**Work instructions**
Wherever a line in the records below contains "Woman", copy that line.

----- The data -----

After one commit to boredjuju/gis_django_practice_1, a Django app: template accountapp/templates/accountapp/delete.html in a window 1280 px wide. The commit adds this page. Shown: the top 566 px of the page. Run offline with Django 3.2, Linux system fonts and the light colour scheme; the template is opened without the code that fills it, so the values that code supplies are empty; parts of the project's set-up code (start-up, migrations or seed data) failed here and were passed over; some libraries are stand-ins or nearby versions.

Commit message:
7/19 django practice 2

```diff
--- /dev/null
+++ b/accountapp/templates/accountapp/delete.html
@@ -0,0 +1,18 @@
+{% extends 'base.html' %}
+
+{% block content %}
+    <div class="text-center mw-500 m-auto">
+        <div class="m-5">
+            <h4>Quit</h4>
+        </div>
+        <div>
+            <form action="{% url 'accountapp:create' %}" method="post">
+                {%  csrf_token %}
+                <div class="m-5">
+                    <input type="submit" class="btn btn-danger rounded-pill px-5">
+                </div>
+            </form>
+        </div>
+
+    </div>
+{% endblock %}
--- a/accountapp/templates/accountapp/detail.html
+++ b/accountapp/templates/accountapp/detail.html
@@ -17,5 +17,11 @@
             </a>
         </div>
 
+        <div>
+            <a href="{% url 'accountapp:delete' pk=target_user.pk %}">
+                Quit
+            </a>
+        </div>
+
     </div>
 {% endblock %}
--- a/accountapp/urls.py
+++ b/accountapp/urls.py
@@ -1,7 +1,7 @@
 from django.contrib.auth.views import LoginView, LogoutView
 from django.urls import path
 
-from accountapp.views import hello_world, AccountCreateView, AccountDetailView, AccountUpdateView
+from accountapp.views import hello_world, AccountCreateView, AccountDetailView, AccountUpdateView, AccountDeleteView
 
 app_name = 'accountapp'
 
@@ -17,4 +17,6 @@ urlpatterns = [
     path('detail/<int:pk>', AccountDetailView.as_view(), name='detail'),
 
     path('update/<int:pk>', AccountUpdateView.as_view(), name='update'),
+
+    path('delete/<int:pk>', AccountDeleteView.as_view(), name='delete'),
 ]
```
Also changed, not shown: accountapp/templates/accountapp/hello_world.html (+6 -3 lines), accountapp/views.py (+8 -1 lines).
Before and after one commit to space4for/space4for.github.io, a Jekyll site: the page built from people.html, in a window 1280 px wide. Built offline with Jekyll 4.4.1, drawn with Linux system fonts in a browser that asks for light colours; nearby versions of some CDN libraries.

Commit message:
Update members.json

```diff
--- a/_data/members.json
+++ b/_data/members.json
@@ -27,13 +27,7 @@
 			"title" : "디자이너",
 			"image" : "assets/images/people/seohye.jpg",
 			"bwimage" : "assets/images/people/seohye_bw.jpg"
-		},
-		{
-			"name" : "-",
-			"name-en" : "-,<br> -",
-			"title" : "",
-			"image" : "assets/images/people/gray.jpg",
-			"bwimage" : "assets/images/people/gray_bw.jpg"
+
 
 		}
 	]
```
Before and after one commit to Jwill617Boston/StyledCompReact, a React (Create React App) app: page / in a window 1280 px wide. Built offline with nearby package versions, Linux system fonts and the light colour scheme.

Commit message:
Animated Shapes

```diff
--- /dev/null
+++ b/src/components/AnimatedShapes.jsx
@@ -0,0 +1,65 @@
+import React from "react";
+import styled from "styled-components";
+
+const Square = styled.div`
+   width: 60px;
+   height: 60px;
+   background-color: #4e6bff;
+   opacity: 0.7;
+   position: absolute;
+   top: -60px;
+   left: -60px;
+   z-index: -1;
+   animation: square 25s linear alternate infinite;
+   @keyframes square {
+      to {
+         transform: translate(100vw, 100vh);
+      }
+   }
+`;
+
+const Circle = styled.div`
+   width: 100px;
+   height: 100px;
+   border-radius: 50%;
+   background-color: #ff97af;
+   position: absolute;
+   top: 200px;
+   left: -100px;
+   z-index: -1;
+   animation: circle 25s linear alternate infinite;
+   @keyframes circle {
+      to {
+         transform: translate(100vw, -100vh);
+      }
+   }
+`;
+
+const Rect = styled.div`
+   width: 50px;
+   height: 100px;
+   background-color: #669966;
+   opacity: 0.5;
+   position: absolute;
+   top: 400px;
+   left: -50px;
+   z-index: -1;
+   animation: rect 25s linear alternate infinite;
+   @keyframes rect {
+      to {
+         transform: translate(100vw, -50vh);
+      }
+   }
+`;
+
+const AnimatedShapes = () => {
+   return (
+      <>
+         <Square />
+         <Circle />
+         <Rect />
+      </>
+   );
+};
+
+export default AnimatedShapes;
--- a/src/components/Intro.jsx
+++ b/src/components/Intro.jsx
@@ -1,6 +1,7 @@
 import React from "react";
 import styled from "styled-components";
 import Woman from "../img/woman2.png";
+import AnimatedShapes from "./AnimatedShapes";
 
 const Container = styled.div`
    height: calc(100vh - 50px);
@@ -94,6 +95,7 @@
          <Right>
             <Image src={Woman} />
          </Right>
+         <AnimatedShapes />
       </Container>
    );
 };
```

-----

**Completed task**
 import Woman from "../img/woman2.png";
             <Image src={Woman} />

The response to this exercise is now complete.